Dr Chrissy Bishop opened the session by posing a serious question to delegates: Are health systems prepared for MCCs?
She noted that, according to the World Health Organization, by 2020 chronic diseases will account for three-quarters of all deaths worldwide and that 60% of the burden of chronic diseases will occur in developing countries.1 Furthermore, the burdens of chronic conditions, such as heart disease, stroke, chronic obstructive pulmonary disease (COPD) and diabetes, are rising significantly and will be the leading causes of death by the year 2040.2 Each additional chronic condition results in a 51% greater use of physician services and people with three or more chronic conditions have prescription costs that are 6.6 times greater than those without.3
However, Chrissy acknowledged that it’s hard to create interest in this topic because global reporting of MCCs is not standardised and people measure it in different ways.4
Chrissy believes that opportunities to reduce the burden of MCCs lie with healthcare providers, policy makers, the digital health industry and the broader public health community.
Chrissy advocates moving away from single disease guidelines to symptom-based or specific MCC guidelines to create new and consistent models of integrated care. This includes integration of mental and physical healthcare to create guidelines that support services for patients who commonly have two diseases together such as diabetes and depression or heart disease and depression.
Chrissy described a research programme at the Economist Intelligence Unit, sponsored by Teva, which is designed to drive dialogue and action by policymakers around the world on how healthcare systems can be better prepared to deal with the increasing burden of MCCs. The research programme has created a composite index that measures how well-prepared health systems are to manage the increasing burden of MCCs. The MCC index, which includes policy indicators associated with high-quality outcomes, ranks countries according to their success in promoting and funding the right strategies and initiatives.
Preliminary findings from 25 countries across the globe who had the required data indicate that Spain leads the way in terms of MCCs, but the UK isn’t far behind.

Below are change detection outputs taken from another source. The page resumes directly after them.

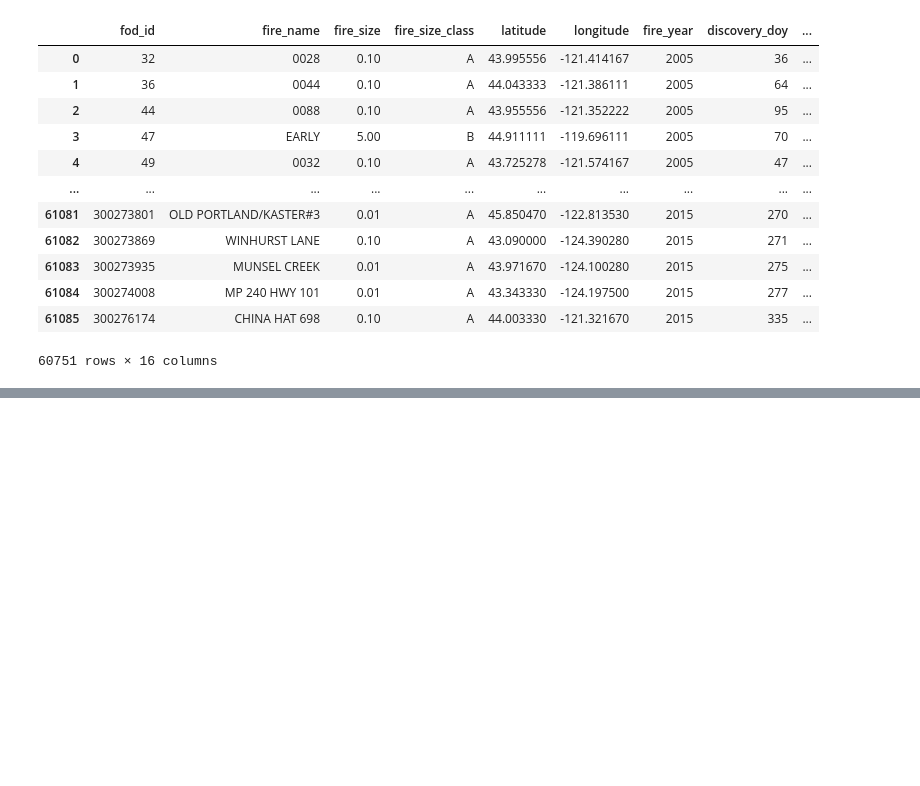
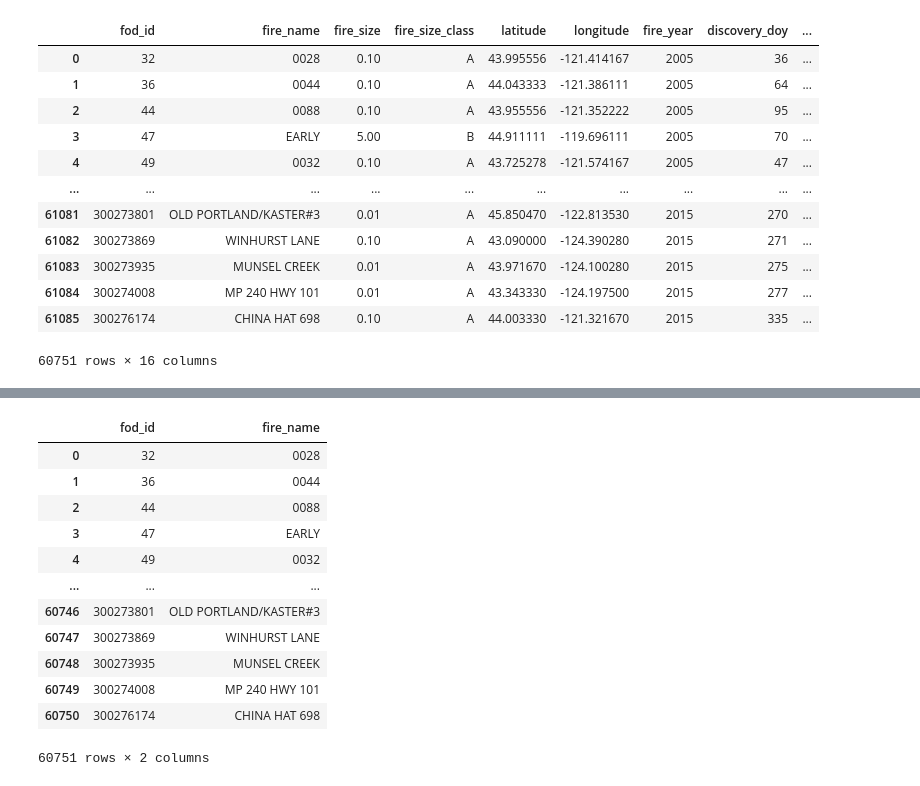
Before and after one commit to NinaQuik/OregonFires, a Jupyter notebook: FireDataExploration.ipynb, the cells around one changed output, grey strips where cells are left out. Drawn from its saved outputs; the diff is of its cells as text; code cells hidden in the pictures; blank space fills up the shorter version.

```diff
--- a/FireDataExploration.ipynb
+++ b/FireDataExploration.ipynb
@@ -318,0 +370,16 @@ oregon_fires_df.to_csv('Resources/oregon_fires.csv',index=False)
+# %%
+Fire_Names
+# %% [output]
+|  | fod_id | fire_name |
+| 0 | 32 | 0028 |
+| 1 | 36 | 0044 |
+| 2 | 44 | 0088 |
+| 3 | 47 | EARLY |
+| 4 | 49 | 0032 |
+| ... | ... | ... |
+| 60746 | 300273801 | OLD PORTLAND/KASTER#3 |
+| 60747 | 300273869 | WINHURST LANE |
+| 60748 | 300273935 | MUNSEL CREEK |
+| 60749 | 300274008 | MP 240 HWY 101 |
+| 60750 | 300276174 | CHINA HAT 698 |
+60751 rows × 2 columns
```
Also changed, not shown: parts of 4 cells of this notebook.
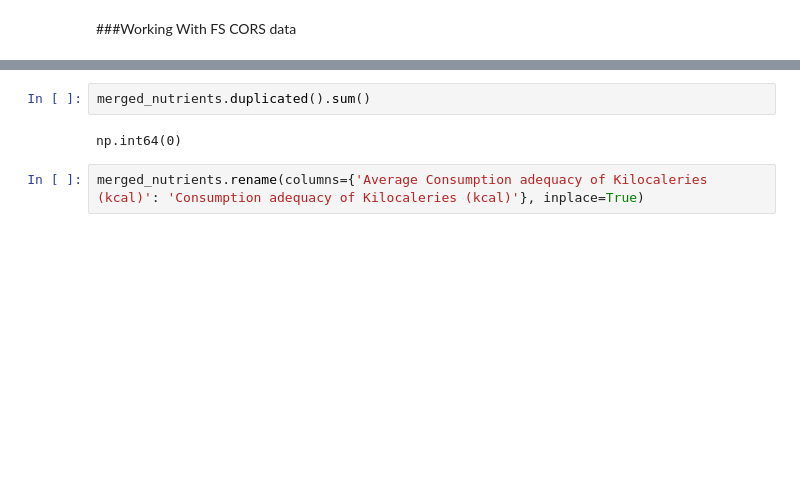
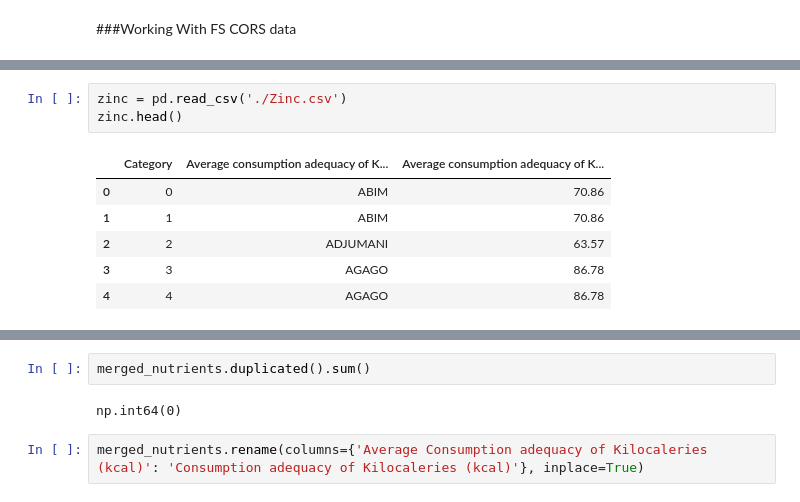
Before and after one commit to Shaka42/Derpin_project_2025, a Jupyter notebook: Derpin_Notebook.ipynb, the cells around one changed output, grey strips where cells are left out. Drawn from its saved outputs; the diff is of its cells as text; blank space fills up the shorter version.

```diff
--- a/Derpin_Notebook.ipynb
+++ b/Derpin_Notebook.ipynb
@@ -11,3 +85,13 @@ warnings.filterwarnings("ignore")
+# %%
+zinc = pd.read_csv('./Zinc.csv')
+zinc.head()
+# %% [output]
+|  | Category | Average consumption adequacy of K... | Average consumption adequacy of K... |
+| 0 | 0 | ABIM | 70.86 |
+| 1 | 1 | ABIM | 70.86 |
+| 2 | 2 | ADJUMANI | 63.57 |
+| 3 | 3 | AGAGO | 86.78 |
+| 4 | 4 | AGAGO | 86.78 |
 # %%
 # List of Nutrients - Load all CSVs, set a consistent 'district' column,
 # rename the last (value) column to the requested descriptive name, and drop duplicates by district
```
Also changed, not shown: parts of 64 cells of this notebook.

The UK, which ranks fifth overall, falls in the ‘prepared’ category indicating that its health system has the infrastructure to support the management of MCCs.
Chrissy said that the UK excels because it follows the National Institute for Health and Care Excellence (NICE) guidelines and it has a good policy on integrated care.
To further explore how the UK’s policy and guidance on MCCs translates into clinical practice, Chrissy spoke with consultant pharmacist Dr Nina Barnett, who is a practitioner working in MCC care.
Dr Barnett said that she had used the NICE guidelines on multimorbidity5 to change how pharmacists may achieve a more ‘patient-centred’ conversation with their patients regarding their medication. Dr Barnett notes that a simple way to start the conversation with a patient with multimorbidity is to ask: “If you can get one thing from this consultation what would it be?” She believes that in order to effect a change in practice around the management of medicines in people with multimorbidity, change needs to come from a variety of sources. This may include an evidence-based approach, but it can also be supported by individual and organisational role models, case examples, NHS policy and a political will for change.
Chrissy supports this view and believes that bringing opinions together from different sectors in order to get people to listen to the problem at hand is important when developing an indicator such as the MCC index.
The MCC index report will provide the context to the index. The report will also include details of four key findings for successful MCC management, which require attention in the first instance:
- An in-depth understanding of the epidemiology of MCCs;
- Strong political leadership to make long-term healthcare decisions;
- Information and technology for care co-ordination;
- Input from families and carers.
Teva looks forward to the ongoing collaboration with the Economist Intelligence Unit on this important programme of work. The report that will be generated from the work programme will be independently produced by the Economist Intelligence Unit.